Uber, the hungry Silicon Valley company that turned people with cars and smartphones into a transportation fleet to rival taxis (while skirting things like labor regulations in the process), has set its sights on something much larger. Uber is already working on driverless cars, which happily for the company exist outside of labor law, but not even unmanned driving machines are enough to satisfy Uber’s ambitions. The company wants a flying car.
Specifically, Uber products head Jeff Holden is looking at VTOL — “vertical takeoff and landing” — technologies. Holden expressed this interest during an interview with Recode executive editor Kara Swisher at the Nantucket Conference last Sunday. As Swisher reports:
The advantages of VTOL vehicles are many: they can land and take off using small pads, like helicopters, instead of the large and inconvenient runways of airplanes. And once in the air, VTOL craft often convert to plane-like flight, maximizing efficiency as they soar through the sky with wings, not spinning blades, providing lift.
VTOL is also, it’s worth mentioning again and again, hard. There is a “V/STOL Wheel of Misfortune,” maintained by the American Helicopter Society, that documents 45 different attempts at vertical or short takeoff and landing aircraft. Almost all are failures, with a couple of successes mixed in. Those successes did not come easy. Perhaps the most famous VTOL aircraft, the V-22 troop transport used by the United States Marine Corps and Air Force, had four crashes resulting in 30 total deaths before it was improved and finally declared operational, 16 years after its first flight.

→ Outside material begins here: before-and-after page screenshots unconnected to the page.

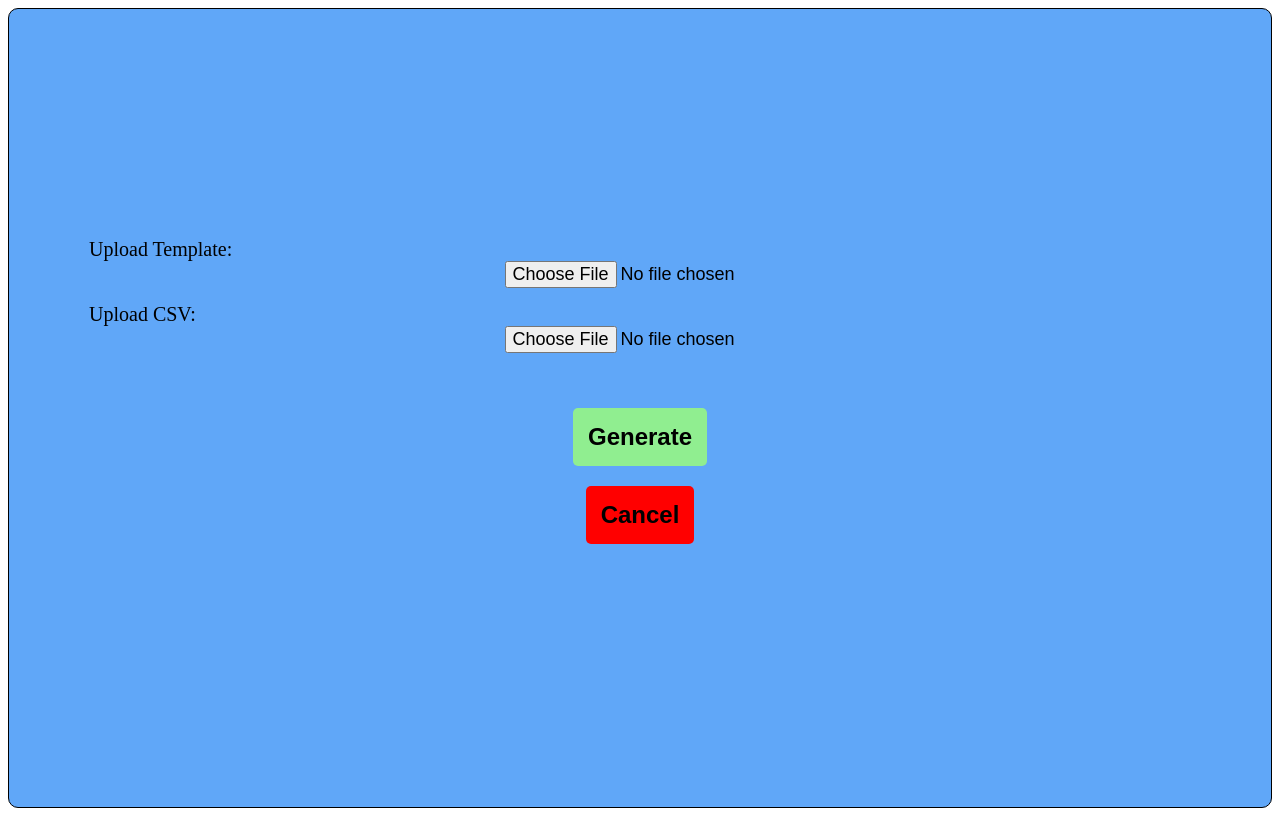
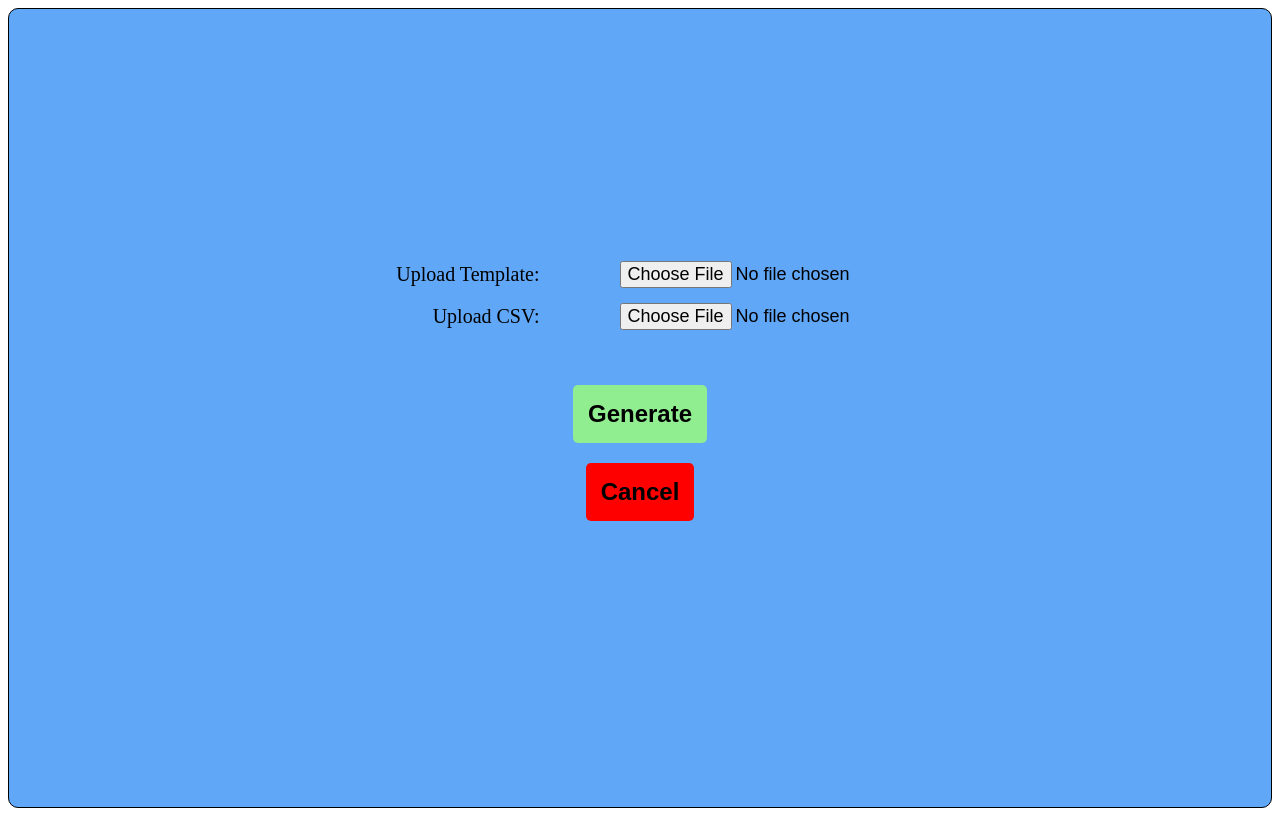
Before and after one commit to mvp-2003/Cert-generator, a Flask app: page / in a window 1280 px wide. Run offline with Flask 3, Linux system fonts and the light colour scheme.

Commit message:
Adjust widgets

```diff
--- a/templates/home.html
+++ b/templates/home.html
@@ -46,14 +46,16 @@
             width: 100%;
             margin-bottom: 15px;
             display: flex;
-            flex-direction: column;
-            align-items: center;
+            flex-direction: row; /* Changed from column to row */
+            align-items: center; /* Align items in the center vertically */
+            justify-content: center; /* Center items horizontally */
         }
 
         label {
-            width: 100%;
             margin-right: 10px;
             font-size: 20px;
+            width: 150px; /* Set a fixed width for the labels */
+            text-align: right; /* Align the text to the right */
         }
 
         .btn {
```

The F-35B, the Pentagon’s VTOL variant of its expensive F-35 fighter program, is the most expensive of the bunch. DARPA is experimenting with new VTOL concepts. Bell Helicopter hopes to outfit the Marines with VTOL attack drones and the Army with a new VTOL transport or attack helicopter. These are expensive projects, with tricky aerodynamics, and none are designed to navigate a crowded street filled with pedestrians after last call.

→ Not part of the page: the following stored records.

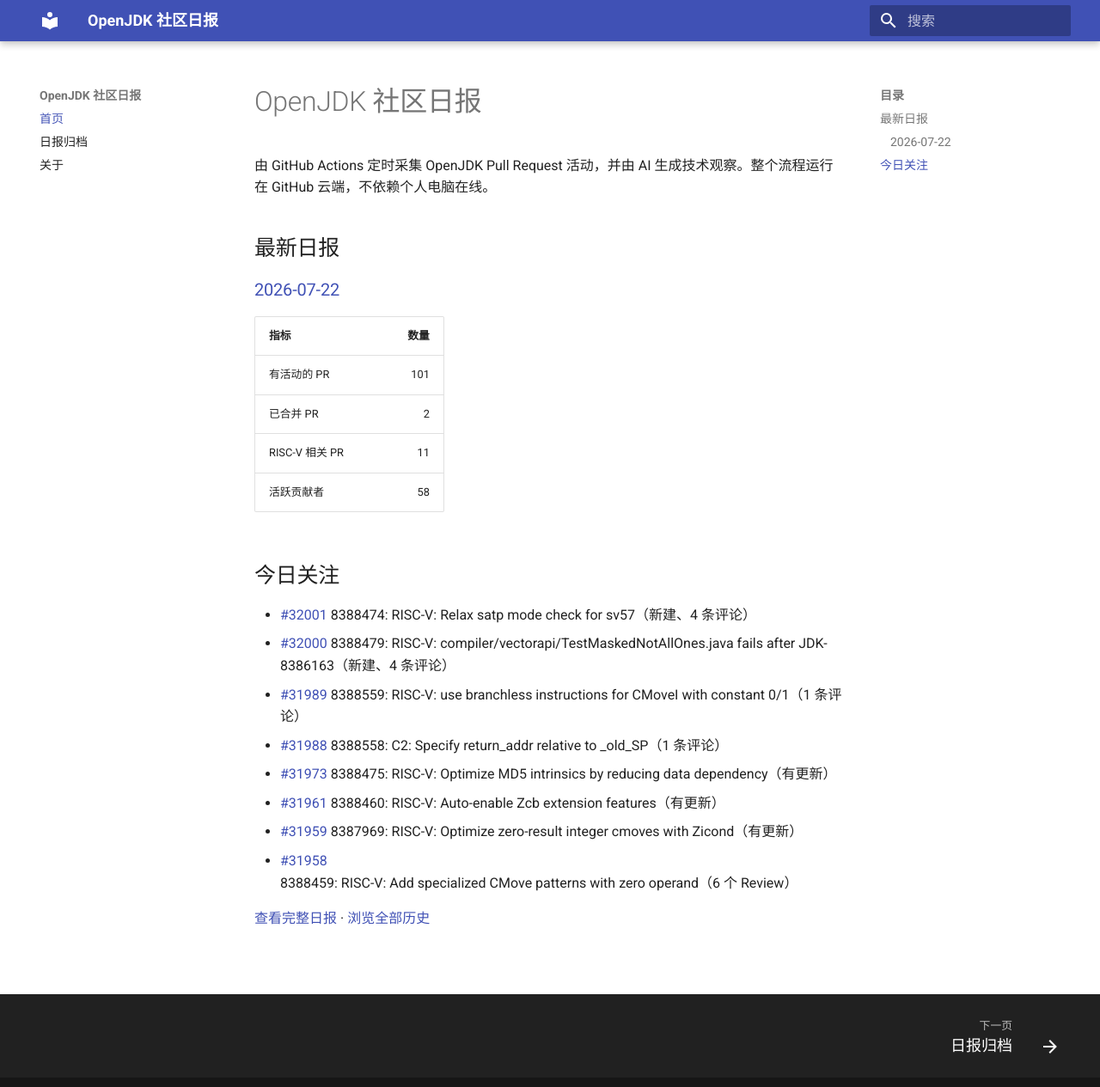
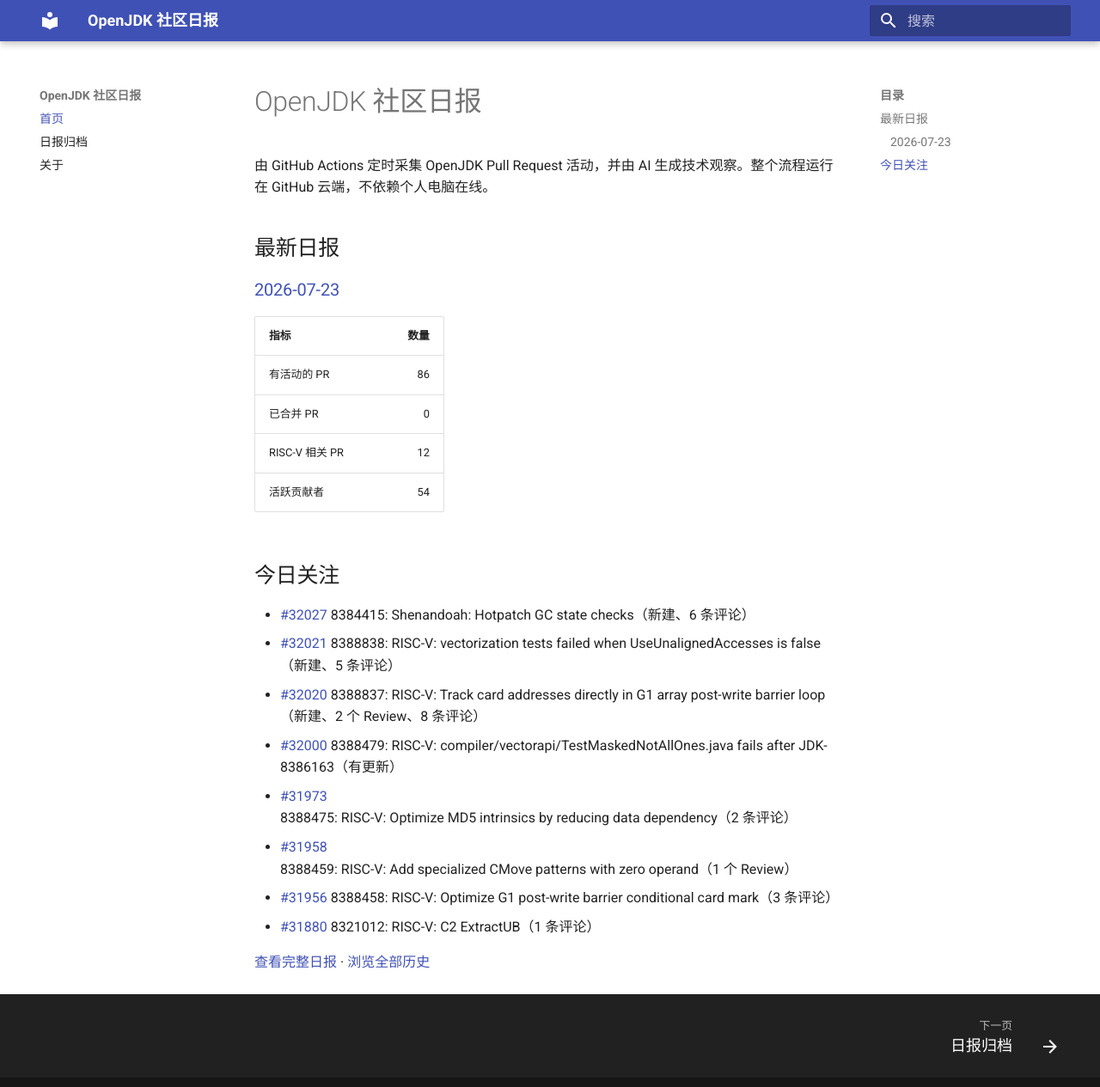
Before and after one commit to DingliZhang/openjdk-daily, an MkDocs documentation site: the page built from docs/index.md, in a window 1280 px wide and 1278 px high. Shown: the top 1265 px of the window at 86% size. Built offline with MkDocs 1.6.1 and Material for MkDocs 9.7.7, drawn with Linux system fonts in a browser that asks for light colours.

Commit message:
report: add OpenJDK daily report

```diff
--- a/docs/index.md
+++ b/docs/index.md
@@ -4,24 +4,24 @@
 
 ## 最新日报
 
-### [2026-07-22](reports/2026/2026-07-22.md)
+### [2026-07-23](reports/2026/2026-07-23.md)
 
 | 指标 | 数量 |
 |---|---:|
-| 有活动的 PR | 101 |
-| 已合并 PR | 2 |
-| RISC-V 相关 PR | 11 |
-| 活跃贡献者 | 58 |
+| 有活动的 PR | 86 |
+| 已合并 PR | 0 |
+| RISC-V 相关 PR | 12 |
+| 活跃贡献者 | 54 |
 
 ## 今日关注
 
-- [#32001](https://github.com/openjdk/jdk/pull/32001) 8388474: RISC-V: Relax satp mode check for sv57（新建、4 条评论）
-- [#32000](https://github.com/openjdk/jdk/pull/32000) 8388479: RISC-V: compiler/vectorapi/TestMaskedNotAllOnes.java fails after JDK-8386163（新建、4 条评论）
-- [#31989](https://github.com/openjdk/jdk/pull/31989) 8388559: RISC-V: use branchless instructions for CMoveI with constant 0/1（1 条评论）
-- [#31988](https://github.com/openjdk/jdk/pull/31988) 8388558: C2: Specify return_addr relative to _old_SP（1 条评论）
-- [#31973](https://github.com/openjdk/jdk/pull/31973) 8388475: RISC-V: Optimize MD5 intrinsics by reducing data dependency（有更新）
-- [#31961](https://github.com/openjdk/jdk/pull/31961) 8388460: RISC-V: Auto-enable Zcb extension features（有更新）
-- [#31959](https://github.com/openjdk/jdk/pull/31959) 8387969: RISC-V: Optimize zero-result integer cmoves with Zicond（有更新）
-- [#31958](https://github.com/openjdk/jdk/pull/31958) 8388459: RISC-V: Add specialized CMove patterns with zero operand（6 个 Review）
+- [#32027](https://github.com/openjdk/jdk/pull/32027) 8384415: Shenandoah: Hotpatch GC state checks（新建、6 条评论）
+- [#32021](https://github.com/openjdk/jdk/pull/32021) 8388838: RISC-V: vectorization tests failed when UseUnalignedAccesses is false（新建、5 条评论）
+- [#32020](https://github.com/openjdk/jdk/pull/32020) 8388837: RISC-V: Track card addresses directly in G1 array post-write barrier loop（新建、2 个 Review、8 条评论）
+- [#32000](https://github.com/openjdk/jdk/pull/32000) 8388479: RISC-V: compiler/vectorapi/TestMaskedNotAllOnes.java fails after JDK-8386163（有更新）
+- [#31973](https://github.com/openjdk/jdk/pull/31973) 8388475: RISC-V: Optimize MD5 intrinsics by reducing data dependency（2 条评论）
+- [#31958](https://github.com/openjdk/jdk/pull/31958) 8388459: RISC-V: Add specialized CMove patterns with zero operand（1 个 Review）
+- [#31956](https://github.com/openjdk/jdk/pull/31956) 8388458: RISC-V: Optimize G1 post-write barrier conditional card mark（3 条评论）
+- [#31880](https://github.com/openjdk/jdk/pull/31880) 8321012: RISC-V: C2 ExtractUB（1 条评论）
 
-[查看完整日报](reports/2026/2026-07-22.md) · [浏览全部历史](reports/index.md)
+[查看完整日报](reports/2026/2026-07-23.md) · [浏览全部历史](reports/index.md)
```
Also changed, not shown: docs/reports/2026/2026-07-23.md (added, +206 -0 lines), docs/reports/index.md (+2 -1 lines), 1 other file.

That’s assuming Uber goes for true VTOL, where the aircraft takes off like a helicopter and transitions to more efficient, plane-like flight. If Uber is simply interested in helicopter-like flying machines, that idea is already out in the world. China’s Ehang 184 is a “human-carrying drone,” or perhaps, a driverless sky-car. The passenger-carrying quadcopter is cleared for testing in Nevada, where it may some day see use returning the drunk and wealthy from spots along the Strip to waiting penthouse helipads.
It’s helicopters like the Ehang-184, and not Osprey-like planes, that I’d expect to see Uber investing in. Anything else just seems like a VTOL tale.